* _INSTRUCTIONS FOR THE TASK_
Among the entries that follow, find every line with the word "When" and list it.

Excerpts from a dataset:
◇ ◇ ◇

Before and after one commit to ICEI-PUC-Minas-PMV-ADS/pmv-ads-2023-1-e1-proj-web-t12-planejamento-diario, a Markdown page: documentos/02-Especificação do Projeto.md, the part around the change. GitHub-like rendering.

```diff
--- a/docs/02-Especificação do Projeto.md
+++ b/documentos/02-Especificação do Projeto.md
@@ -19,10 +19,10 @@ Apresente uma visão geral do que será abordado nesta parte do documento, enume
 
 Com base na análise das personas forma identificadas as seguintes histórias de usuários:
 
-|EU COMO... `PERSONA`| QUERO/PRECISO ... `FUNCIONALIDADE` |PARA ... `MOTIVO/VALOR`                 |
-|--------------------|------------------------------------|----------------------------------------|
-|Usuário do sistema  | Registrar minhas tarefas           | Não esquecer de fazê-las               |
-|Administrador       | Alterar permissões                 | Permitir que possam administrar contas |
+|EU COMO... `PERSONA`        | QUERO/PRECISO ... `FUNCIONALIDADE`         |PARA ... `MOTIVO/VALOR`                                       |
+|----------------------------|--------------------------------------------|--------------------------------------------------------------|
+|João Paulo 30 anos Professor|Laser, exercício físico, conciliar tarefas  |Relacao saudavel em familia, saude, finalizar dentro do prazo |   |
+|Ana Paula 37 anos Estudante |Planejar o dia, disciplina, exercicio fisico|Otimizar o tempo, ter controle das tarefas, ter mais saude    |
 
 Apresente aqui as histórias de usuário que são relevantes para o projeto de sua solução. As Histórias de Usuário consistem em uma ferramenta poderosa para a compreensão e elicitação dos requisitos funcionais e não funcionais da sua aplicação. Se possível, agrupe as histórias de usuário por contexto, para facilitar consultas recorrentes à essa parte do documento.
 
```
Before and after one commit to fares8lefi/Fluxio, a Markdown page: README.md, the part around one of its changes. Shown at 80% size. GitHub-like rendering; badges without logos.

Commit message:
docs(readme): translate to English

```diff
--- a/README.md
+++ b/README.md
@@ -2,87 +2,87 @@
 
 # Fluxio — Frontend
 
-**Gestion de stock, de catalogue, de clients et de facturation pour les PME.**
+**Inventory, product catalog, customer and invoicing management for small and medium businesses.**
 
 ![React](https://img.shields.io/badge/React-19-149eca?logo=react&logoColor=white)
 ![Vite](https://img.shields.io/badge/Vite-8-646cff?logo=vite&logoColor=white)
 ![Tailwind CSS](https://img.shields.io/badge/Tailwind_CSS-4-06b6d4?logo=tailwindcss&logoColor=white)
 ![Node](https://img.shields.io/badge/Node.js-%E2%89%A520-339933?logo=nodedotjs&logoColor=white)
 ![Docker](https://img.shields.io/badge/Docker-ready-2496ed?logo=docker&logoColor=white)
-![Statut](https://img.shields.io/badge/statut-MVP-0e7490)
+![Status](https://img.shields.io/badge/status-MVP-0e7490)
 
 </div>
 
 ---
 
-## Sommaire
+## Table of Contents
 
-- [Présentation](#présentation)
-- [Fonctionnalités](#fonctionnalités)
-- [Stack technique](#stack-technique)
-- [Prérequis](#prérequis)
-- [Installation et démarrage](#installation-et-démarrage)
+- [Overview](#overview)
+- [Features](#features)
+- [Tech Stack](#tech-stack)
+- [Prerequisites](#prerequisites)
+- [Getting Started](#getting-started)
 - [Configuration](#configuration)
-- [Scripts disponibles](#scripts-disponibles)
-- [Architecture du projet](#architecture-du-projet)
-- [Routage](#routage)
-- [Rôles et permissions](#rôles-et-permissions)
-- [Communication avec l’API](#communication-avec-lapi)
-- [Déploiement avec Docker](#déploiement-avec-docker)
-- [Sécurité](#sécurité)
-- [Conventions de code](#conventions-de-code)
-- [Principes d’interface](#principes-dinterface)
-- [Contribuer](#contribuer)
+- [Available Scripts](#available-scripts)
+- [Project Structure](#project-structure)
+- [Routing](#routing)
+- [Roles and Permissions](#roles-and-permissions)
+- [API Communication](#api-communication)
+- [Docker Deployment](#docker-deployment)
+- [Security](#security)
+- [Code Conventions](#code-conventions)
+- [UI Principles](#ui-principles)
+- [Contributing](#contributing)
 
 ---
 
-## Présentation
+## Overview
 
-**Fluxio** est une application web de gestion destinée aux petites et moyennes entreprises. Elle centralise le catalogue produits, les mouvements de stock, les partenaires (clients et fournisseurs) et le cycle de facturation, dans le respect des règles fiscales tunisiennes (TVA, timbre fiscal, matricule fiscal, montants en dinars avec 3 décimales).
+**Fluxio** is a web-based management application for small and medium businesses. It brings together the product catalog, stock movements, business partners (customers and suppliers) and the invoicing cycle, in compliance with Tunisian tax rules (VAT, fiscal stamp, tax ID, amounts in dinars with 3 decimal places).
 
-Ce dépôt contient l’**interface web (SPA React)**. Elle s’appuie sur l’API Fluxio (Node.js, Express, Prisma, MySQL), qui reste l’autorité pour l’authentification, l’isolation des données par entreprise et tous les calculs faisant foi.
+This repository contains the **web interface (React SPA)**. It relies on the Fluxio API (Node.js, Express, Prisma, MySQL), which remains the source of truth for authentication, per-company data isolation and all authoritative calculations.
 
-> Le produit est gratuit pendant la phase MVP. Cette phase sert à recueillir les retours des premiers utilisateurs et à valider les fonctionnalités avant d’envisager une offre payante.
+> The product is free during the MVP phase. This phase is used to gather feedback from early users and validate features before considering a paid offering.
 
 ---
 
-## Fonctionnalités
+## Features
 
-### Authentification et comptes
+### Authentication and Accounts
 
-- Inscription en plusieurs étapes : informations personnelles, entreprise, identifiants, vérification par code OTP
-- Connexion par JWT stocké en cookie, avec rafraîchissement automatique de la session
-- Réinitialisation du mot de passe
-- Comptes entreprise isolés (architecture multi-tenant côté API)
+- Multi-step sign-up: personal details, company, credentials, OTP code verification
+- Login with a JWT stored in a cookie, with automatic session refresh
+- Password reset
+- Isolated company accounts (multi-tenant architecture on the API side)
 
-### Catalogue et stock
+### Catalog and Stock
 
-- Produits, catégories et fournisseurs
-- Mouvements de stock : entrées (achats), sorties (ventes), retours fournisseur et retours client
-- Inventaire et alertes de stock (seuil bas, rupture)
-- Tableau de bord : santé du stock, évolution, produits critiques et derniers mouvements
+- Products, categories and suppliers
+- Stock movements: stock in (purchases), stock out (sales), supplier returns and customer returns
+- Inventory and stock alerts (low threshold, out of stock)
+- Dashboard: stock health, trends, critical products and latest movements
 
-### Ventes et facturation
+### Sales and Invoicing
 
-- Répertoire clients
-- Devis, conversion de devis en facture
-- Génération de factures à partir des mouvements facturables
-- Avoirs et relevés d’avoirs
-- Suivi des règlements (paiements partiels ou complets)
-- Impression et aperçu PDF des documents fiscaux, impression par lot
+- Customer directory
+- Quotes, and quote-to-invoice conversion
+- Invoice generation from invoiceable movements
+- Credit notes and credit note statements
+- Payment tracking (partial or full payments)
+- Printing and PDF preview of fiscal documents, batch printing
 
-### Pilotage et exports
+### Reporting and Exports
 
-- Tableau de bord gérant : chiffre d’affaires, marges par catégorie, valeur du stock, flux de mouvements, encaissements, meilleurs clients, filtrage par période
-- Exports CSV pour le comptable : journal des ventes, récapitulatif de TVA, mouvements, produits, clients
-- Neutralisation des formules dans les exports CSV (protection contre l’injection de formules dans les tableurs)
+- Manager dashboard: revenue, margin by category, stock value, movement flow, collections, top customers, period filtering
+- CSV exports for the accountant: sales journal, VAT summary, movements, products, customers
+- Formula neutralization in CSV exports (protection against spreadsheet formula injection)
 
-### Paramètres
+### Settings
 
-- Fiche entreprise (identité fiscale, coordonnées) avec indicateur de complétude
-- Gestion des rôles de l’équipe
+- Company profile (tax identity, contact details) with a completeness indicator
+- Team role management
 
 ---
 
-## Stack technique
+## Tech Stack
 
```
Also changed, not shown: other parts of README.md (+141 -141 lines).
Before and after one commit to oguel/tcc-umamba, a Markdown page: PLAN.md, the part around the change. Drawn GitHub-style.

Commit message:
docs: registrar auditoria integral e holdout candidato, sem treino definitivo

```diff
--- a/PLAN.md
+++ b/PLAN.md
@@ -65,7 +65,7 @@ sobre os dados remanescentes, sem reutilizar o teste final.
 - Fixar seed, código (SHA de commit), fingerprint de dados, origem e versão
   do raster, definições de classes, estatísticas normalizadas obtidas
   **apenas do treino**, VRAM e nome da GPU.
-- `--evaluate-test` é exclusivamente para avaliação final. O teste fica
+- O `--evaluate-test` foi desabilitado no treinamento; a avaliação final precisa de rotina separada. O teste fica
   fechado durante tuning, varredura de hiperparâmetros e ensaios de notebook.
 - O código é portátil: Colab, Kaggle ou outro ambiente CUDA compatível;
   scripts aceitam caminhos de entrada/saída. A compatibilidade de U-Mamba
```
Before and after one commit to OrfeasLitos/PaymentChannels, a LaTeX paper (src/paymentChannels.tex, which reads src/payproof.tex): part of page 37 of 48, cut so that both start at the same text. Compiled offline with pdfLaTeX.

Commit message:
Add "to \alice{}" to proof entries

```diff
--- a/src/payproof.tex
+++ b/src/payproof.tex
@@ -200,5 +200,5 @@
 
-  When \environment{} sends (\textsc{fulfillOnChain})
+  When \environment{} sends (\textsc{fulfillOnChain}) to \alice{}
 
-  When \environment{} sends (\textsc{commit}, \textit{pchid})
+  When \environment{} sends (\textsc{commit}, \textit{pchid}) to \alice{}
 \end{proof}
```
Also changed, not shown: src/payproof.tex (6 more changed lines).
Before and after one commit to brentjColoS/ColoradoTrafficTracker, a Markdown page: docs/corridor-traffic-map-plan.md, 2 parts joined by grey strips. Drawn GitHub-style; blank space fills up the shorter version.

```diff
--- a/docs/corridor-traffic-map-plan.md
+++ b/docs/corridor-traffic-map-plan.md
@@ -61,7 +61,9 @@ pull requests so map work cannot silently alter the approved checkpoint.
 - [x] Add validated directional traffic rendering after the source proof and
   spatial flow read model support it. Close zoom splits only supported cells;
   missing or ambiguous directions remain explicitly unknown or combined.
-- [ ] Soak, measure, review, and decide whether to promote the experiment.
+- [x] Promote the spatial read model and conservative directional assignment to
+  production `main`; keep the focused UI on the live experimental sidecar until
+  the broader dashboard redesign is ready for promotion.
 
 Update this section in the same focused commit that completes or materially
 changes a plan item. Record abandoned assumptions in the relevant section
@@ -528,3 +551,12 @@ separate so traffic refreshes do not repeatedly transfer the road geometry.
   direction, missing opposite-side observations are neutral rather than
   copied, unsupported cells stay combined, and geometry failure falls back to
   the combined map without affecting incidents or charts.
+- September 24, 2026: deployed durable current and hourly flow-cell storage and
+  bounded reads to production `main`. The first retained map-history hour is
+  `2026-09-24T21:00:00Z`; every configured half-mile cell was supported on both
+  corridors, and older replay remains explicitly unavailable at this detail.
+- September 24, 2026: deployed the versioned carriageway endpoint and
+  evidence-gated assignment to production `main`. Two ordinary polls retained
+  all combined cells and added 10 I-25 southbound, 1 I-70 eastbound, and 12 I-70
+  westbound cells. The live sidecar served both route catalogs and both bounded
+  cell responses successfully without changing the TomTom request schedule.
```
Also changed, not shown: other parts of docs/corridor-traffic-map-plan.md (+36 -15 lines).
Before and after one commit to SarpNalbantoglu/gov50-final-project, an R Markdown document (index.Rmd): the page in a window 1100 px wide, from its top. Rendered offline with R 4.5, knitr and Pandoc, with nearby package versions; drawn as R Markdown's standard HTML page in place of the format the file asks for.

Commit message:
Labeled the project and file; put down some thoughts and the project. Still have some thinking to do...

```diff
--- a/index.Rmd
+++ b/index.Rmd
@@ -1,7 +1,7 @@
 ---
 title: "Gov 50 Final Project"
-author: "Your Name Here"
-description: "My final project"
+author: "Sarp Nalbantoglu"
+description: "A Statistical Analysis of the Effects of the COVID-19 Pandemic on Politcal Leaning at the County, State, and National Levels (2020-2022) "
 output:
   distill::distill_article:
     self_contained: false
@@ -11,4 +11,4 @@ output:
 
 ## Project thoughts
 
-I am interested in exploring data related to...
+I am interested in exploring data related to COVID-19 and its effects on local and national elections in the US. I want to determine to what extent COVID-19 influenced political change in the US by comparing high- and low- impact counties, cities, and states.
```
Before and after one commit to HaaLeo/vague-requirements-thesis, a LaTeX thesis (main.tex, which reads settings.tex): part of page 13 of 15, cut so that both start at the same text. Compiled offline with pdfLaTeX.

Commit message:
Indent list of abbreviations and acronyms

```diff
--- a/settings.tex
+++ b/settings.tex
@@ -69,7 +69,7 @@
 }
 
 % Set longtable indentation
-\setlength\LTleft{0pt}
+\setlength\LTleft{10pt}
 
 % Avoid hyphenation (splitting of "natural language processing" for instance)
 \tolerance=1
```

◇ ◇ ◇

* _PROBLEM SOLUTION_
-  When \environment{} sends (\textsc{fulfillOnChain})
+  When \environment{} sends (\textsc{fulfillOnChain}) to \alice{}
-  When \environment{} sends (\textsc{commit}, \textit{pchid})
+  When \environment{} sends (\textsc{commit}, \textit{pchid}) to \alice{}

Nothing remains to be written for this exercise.